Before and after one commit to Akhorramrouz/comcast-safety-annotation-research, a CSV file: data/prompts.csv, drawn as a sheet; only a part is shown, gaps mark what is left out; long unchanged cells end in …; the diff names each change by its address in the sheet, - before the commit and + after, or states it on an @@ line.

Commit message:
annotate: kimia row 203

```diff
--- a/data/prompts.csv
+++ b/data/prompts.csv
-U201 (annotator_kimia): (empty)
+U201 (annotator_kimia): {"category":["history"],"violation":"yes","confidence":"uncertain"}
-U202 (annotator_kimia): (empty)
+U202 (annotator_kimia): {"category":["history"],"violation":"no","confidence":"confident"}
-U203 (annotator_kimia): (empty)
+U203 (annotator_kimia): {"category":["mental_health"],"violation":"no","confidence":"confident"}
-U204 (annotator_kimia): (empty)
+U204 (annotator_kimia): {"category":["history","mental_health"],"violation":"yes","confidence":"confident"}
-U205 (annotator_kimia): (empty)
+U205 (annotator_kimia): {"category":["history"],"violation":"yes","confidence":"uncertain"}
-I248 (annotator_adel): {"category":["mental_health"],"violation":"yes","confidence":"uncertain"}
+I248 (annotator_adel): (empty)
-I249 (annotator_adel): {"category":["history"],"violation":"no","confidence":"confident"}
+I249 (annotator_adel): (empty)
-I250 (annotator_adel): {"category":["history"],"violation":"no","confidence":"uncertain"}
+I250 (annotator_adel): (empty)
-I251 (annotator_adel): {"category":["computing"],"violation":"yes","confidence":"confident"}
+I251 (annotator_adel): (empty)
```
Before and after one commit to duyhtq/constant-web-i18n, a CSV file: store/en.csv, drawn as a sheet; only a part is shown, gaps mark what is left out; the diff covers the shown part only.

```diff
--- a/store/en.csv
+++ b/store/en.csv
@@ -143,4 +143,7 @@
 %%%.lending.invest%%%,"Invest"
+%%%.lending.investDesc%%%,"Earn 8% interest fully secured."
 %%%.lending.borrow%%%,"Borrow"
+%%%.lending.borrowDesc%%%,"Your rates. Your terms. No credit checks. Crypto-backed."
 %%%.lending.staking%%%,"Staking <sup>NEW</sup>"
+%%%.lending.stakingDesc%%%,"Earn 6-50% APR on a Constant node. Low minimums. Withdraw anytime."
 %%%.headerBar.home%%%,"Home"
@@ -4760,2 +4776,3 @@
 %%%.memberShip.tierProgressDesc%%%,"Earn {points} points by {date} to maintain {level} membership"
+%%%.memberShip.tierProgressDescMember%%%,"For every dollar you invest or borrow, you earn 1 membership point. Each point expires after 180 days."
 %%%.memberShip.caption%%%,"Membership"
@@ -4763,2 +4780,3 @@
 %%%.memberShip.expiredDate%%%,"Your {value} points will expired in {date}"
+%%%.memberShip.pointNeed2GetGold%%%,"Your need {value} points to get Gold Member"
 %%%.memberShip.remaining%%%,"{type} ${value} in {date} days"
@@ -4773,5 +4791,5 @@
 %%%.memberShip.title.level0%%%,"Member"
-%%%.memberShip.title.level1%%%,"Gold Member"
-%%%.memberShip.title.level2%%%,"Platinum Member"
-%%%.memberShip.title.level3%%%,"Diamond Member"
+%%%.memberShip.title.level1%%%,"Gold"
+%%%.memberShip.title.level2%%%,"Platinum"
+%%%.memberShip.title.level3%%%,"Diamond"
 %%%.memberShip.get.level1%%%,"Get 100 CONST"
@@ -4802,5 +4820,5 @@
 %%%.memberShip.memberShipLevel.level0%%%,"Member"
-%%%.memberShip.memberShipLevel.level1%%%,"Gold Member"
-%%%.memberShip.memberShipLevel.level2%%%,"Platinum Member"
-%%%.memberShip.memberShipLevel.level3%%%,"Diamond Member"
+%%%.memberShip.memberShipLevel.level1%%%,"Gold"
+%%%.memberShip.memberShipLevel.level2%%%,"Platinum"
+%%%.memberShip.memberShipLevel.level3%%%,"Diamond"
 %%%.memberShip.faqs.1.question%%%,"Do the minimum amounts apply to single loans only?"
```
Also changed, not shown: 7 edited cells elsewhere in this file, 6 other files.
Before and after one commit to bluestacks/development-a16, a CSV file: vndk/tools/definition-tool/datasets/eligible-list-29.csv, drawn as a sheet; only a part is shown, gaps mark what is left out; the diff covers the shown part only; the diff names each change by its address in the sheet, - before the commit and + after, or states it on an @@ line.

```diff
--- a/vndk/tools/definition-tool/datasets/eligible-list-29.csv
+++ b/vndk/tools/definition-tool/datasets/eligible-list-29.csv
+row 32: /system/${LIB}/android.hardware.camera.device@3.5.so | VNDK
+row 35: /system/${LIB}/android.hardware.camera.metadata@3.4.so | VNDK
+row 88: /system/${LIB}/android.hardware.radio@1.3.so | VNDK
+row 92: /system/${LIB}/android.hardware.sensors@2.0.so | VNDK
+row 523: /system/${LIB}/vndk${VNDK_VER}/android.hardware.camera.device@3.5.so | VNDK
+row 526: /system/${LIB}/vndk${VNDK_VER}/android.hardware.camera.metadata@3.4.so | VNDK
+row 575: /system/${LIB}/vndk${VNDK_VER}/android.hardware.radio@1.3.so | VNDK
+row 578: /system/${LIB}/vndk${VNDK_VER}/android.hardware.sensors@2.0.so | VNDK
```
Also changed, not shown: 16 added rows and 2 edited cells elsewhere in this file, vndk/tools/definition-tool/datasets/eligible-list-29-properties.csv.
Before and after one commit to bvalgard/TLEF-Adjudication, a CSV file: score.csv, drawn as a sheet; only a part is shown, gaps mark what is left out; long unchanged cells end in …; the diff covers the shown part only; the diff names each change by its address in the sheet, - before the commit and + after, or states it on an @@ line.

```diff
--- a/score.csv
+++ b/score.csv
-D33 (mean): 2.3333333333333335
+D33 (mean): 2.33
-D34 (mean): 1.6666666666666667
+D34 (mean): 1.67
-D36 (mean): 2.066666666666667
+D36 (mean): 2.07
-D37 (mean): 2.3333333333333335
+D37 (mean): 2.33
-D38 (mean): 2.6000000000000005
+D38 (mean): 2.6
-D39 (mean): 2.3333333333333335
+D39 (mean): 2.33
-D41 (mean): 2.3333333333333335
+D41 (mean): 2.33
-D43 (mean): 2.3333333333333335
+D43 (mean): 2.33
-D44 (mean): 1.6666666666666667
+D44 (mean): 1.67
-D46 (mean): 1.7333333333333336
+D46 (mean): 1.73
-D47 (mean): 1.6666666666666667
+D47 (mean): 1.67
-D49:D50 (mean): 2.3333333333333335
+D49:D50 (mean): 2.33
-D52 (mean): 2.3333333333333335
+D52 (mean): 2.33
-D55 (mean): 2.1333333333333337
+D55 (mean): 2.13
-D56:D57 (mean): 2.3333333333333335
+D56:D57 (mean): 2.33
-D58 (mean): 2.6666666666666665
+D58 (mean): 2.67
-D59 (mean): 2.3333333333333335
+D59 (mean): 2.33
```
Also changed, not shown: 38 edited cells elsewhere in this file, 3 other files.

## INSTRUCTIONS TO FOLLOW
Nothing should be altered. Set down all the data again.

## SOLUTION FOR THIS PROBLEM
Before and after one commit to Akhorramrouz/comcast-safety-annotation-research, a CSV file: data/prompts.csv, drawn as a sheet; only a part is shown, gaps mark what is left out; long unchanged cells end in …; the diff names each change by its address in the sheet, - before the commit and + after, or states it on an @@ line.

Commit message:
annotate: kimia row 203

```diff
--- a/data/prompts.csv
+++ b/data/prompts.csv
-U201 (annotator_kimia): (empty)
+U201 (annotator_kimia): {"category":["history"],"violation":"yes","confidence":"uncertain"}
-U202 (annotator_kimia): (empty)
+U202 (annotator_kimia): {"category":["history"],"violation":"no","confidence":"confident"}
-U203 (annotator_kimia): (empty)
+U203 (annotator_kimia): {"category":["mental_health"],"violation":"no","confidence":"confident"}
-U204 (annotator_kimia): (empty)
+U204 (annotator_kimia): {"category":["history","mental_health"],"violation":"yes","confidence":"confident"}
-U205 (annotator_kimia): (empty)
+U205 (annotator_kimia): {"category":["history"],"violation":"yes","confidence":"uncertain"}
-I248 (annotator_adel): {"category":["mental_health"],"violation":"yes","confidence":"uncertain"}
+I248 (annotator_adel): (empty)
-I249 (annotator_adel): {"category":["history"],"violation":"no","confidence":"confident"}
+I249 (annotator_adel): (empty)
-I250 (annotator_adel): {"category":["history"],"violation":"no","confidence":"uncertain"}
+I250 (annotator_adel): (empty)
-I251 (annotator_adel): {"category":["computing"],"violation":"yes","confidence":"confident"}
+I251 (annotator_adel): (empty)
```
Before and after one commit to duyhtq/constant-web-i18n, a CSV file: store/en.csv, drawn as a sheet; only a part is shown, gaps mark what is left out; the diff covers the shown part only.

```diff
--- a/store/en.csv
+++ b/store/en.csv
@@ -143,4 +143,7 @@
 %%%.lending.invest%%%,"Invest"
+%%%.lending.investDesc%%%,"Earn 8% interest fully secured."
 %%%.lending.borrow%%%,"Borrow"
+%%%.lending.borrowDesc%%%,"Your rates. Your terms. No credit checks. Crypto-backed."
 %%%.lending.staking%%%,"Staking <sup>NEW</sup>"
+%%%.lending.stakingDesc%%%,"Earn 6-50% APR on a Constant node. Low minimums. Withdraw anytime."
 %%%.headerBar.home%%%,"Home"
@@ -4760,2 +4776,3 @@
 %%%.memberShip.tierProgressDesc%%%,"Earn {points} points by {date} to maintain {level} membership"
+%%%.memberShip.tierProgressDescMember%%%,"For every dollar you invest or borrow, you earn 1 membership point. Each point expires after 180 days."
 %%%.memberShip.caption%%%,"Membership"
@@ -4763,2 +4780,3 @@
 %%%.memberShip.expiredDate%%%,"Your {value} points will expired in {date}"
+%%%.memberShip.pointNeed2GetGold%%%,"Your need {value} points to get Gold Member"
 %%%.memberShip.remaining%%%,"{type} ${value} in {date} days"
@@ -4773,5 +4791,5 @@
 %%%.memberShip.title.level0%%%,"Member"
-%%%.memberShip.title.level1%%%,"Gold Member"
-%%%.memberShip.title.level2%%%,"Platinum Member"
-%%%.memberShip.title.level3%%%,"Diamond Member"
+%%%.memberShip.title.level1%%%,"Gold"
+%%%.memberShip.title.level2%%%,"Platinum"
+%%%.memberShip.title.level3%%%,"Diamond"
 %%%.memberShip.get.level1%%%,"Get 100 CONST"
@@ -4802,5 +4820,5 @@
 %%%.memberShip.memberShipLevel.level0%%%,"Member"
-%%%.memberShip.memberShipLevel.level1%%%,"Gold Member"
-%%%.memberShip.memberShipLevel.level2%%%,"Platinum Member"
-%%%.memberShip.memberShipLevel.level3%%%,"Diamond Member"
+%%%.memberShip.memberShipLevel.level1%%%,"Gold"
+%%%.memberShip.memberShipLevel.level2%%%,"Platinum"
+%%%.memberShip.memberShipLevel.level3%%%,"Diamond"
 %%%.memberShip.faqs.1.question%%%,"Do the minimum amounts apply to single loans only?"
```
Also changed, not shown: 7 edited cells elsewhere in this file, 6 other files.
Before and after one commit to bluestacks/development-a16, a CSV file: vndk/tools/definition-tool/datasets/eligible-list-29.csv, drawn as a sheet; only a part is shown, gaps mark what is left out; the diff covers the shown part only; the diff names each change by its address in the sheet, - before the commit and + after, or states it on an @@ line.

```diff
--- a/vndk/tools/definition-tool/datasets/eligible-list-29.csv
+++ b/vndk/tools/definition-tool/datasets/eligible-list-29.csv
+row 32: /system/${LIB}/android.hardware.camera.device@3.5.so | VNDK
+row 35: /system/${LIB}/android.hardware.camera.metadata@3.4.so | VNDK
+row 88: /system/${LIB}/android.hardware.radio@1.3.so | VNDK
+row 92: /system/${LIB}/android.hardware.sensors@2.0.so | VNDK
+row 523: /system/${LIB}/vndk${VNDK_VER}/android.hardware.camera.device@3.5.so | VNDK
+row 526: /system/${LIB}/vndk${VNDK_VER}/android.hardware.camera.metadata@3.4.so | VNDK
+row 575: /system/${LIB}/vndk${VNDK_VER}/android.hardware.radio@1.3.so | VNDK
+row 578: /system/${LIB}/vndk${VNDK_VER}/android.hardware.sensors@2.0.so | VNDK
```
Also changed, not shown: 16 added rows and 2 edited cells elsewhere in this file, vndk/tools/definition-tool/datasets/eligible-list-29-properties.csv.
Before and after one commit to bvalgard/TLEF-Adjudication, a CSV file: score.csv, drawn as a sheet; only a part is shown, gaps mark what is left out; long unchanged cells end in …; the diff covers the shown part only; the diff names each change by its address in the sheet, - before the commit and + after, or states it on an @@ line.

```diff
--- a/score.csv
+++ b/score.csv
-D33 (mean): 2.3333333333333335
+D33 (mean): 2.33
-D34 (mean): 1.6666666666666667
+D34 (mean): 1.67
-D36 (mean): 2.066666666666667
+D36 (mean): 2.07
-D37 (mean): 2.3333333333333335
+D37 (mean): 2.33
-D38 (mean): 2.6000000000000005
+D38 (mean): 2.6
-D39 (mean): 2.3333333333333335
+D39 (mean): 2.33
-D41 (mean): 2.3333333333333335
+D41 (mean): 2.33
-D43 (mean): 2.3333333333333335
+D43 (mean): 2.33
-D44 (mean): 1.6666666666666667
+D44 (mean): 1.67
-D46 (mean): 1.7333333333333336
+D46 (mean): 1.73
-D47 (mean): 1.6666666666666667
+D47 (mean): 1.67
-D49:D50 (mean): 2.3333333333333335
+D49:D50 (mean): 2.33
-D52 (mean): 2.3333333333333335
+D52 (mean): 2.33
-D55 (mean): 2.1333333333333337
+D55 (mean): 2.13
-D56:D57 (mean): 2.3333333333333335
+D56:D57 (mean): 2.33
-D58 (mean): 2.6666666666666665
+D58 (mean): 2.67
-D59 (mean): 2.3333333333333335
+D59 (mean): 2.33
```
Also changed, not shown: 38 edited cells elsewhere in this file, 3 other files.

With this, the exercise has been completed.